[Entries taken from a collection]
BEGIN

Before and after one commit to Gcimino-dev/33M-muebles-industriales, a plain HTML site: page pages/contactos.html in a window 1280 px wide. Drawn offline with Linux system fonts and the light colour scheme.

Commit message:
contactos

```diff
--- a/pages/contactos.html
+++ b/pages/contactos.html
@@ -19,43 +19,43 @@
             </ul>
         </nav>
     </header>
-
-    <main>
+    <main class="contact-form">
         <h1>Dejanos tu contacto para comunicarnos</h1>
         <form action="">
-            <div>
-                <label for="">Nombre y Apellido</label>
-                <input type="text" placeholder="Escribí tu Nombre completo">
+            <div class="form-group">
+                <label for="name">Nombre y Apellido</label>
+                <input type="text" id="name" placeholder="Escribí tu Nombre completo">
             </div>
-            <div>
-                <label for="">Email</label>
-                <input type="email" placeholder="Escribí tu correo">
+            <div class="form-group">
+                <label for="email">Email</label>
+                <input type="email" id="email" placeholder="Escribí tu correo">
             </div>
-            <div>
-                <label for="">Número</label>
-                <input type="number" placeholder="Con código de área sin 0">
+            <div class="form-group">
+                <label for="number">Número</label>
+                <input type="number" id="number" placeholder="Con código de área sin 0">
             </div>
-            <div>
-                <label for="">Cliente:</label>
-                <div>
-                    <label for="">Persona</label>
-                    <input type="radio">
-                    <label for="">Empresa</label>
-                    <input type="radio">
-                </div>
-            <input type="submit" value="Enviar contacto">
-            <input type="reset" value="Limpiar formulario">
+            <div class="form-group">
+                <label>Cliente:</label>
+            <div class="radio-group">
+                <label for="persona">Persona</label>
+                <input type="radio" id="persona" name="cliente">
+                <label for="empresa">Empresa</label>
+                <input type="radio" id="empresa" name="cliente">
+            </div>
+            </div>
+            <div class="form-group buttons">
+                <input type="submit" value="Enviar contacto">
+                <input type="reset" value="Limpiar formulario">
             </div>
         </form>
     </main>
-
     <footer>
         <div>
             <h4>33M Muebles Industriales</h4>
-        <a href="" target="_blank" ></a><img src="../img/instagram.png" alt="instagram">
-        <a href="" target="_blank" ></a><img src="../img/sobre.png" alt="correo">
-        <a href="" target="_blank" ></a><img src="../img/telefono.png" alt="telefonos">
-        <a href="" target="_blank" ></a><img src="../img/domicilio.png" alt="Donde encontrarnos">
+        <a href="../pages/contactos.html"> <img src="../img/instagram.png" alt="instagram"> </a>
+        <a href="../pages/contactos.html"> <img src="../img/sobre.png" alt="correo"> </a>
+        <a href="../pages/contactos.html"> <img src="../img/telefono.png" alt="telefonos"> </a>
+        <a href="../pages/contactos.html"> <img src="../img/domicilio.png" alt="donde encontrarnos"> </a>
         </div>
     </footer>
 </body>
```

END

Exercise details:
The word is "value". Copy every line above where it appears.

Task answer:
-            <input type="submit" value="Enviar contacto">
-            <input type="reset" value="Limpiar formulario">
+                <input type="submit" value="Enviar contacto">
+                <input type="reset" value="Limpiar formulario">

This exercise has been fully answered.